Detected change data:
-- -- --
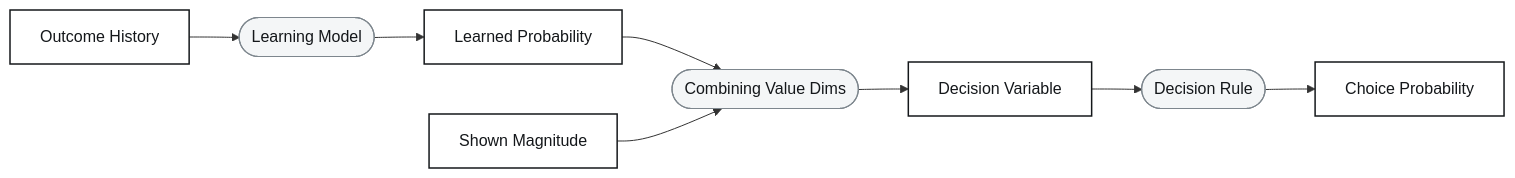
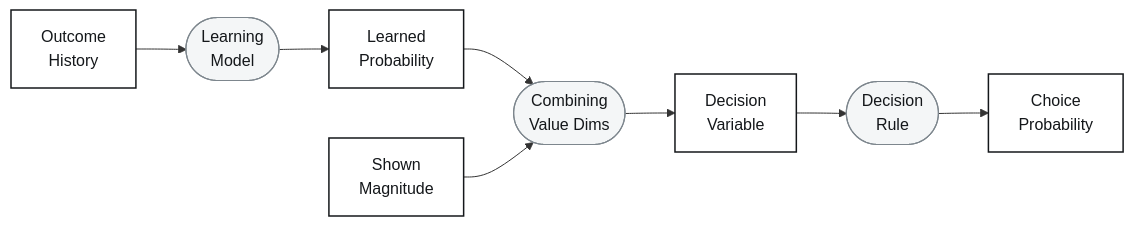
The diagram in docs/session2/diagrams/pipeline-choice.mmd (JanGrohn/ComputationalModelingBlockPractical), drawn with Mermaid before and after one commit. The commit also changed 26 other files, not shown here.

```diff
--- a/docs/session2/diagrams/pipeline-choice.mmd
+++ b/docs/session2/diagrams/pipeline-choice.mmd
@@ -1,13 +1,13 @@
 flowchart LR
-  OH["Outcome History"] --> LM(["Learning Model"])
-  LM --> LP["Learned Probability"]
-  LP --> CV(["Combining Value Dims"])
-  SM["Shown Magnitude"] --> CV
-  CV --> DV["Decision Variable"]
-  DV --> DR(["Decision Rule"])
-  DR --> CP["Choice Probability"]
+  OH["Outcome<br>History"] --> LM(["Learning<br>Model"])
+  LM --> LP["Learned<br>Probability"]
+  LP --> CV(["Combining<br>Value Dims"])
+  SM["Shown<br>Magnitude"] --> CV
+  CV --> DV["Decision<br>Variable"]
+  DV --> DR(["Decision<br>Rule"])
+  DR --> CP["Choice<br>Probability"]
 
   classDef state fill:#ffffff,stroke:#14171a,stroke-width:1.5px,color:#14171a;
   classDef op fill:#f4f6f7,stroke:#7d868d,stroke-width:1.2px,color:#14171a;
   class OH,LP,SM,DV,CP state;
   class LM,CV,DR op;
```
-- -- --
TASK DETAILS =
The lines of the records that contain the string "pipeline" should be located and copied.

REPLY TO THE EXERCISE =
The diagram in docs/session2/diagrams/pipeline-choice.mmd (JanGrohn/ComputationalModelingBlockPractical), drawn with Mermaid before and after one commit. The commit also changed 26 other files, not shown here.
--- a/docs/session2/diagrams/pipeline-choice.mmd
+++ b/docs/session2/diagrams/pipeline-choice.mmd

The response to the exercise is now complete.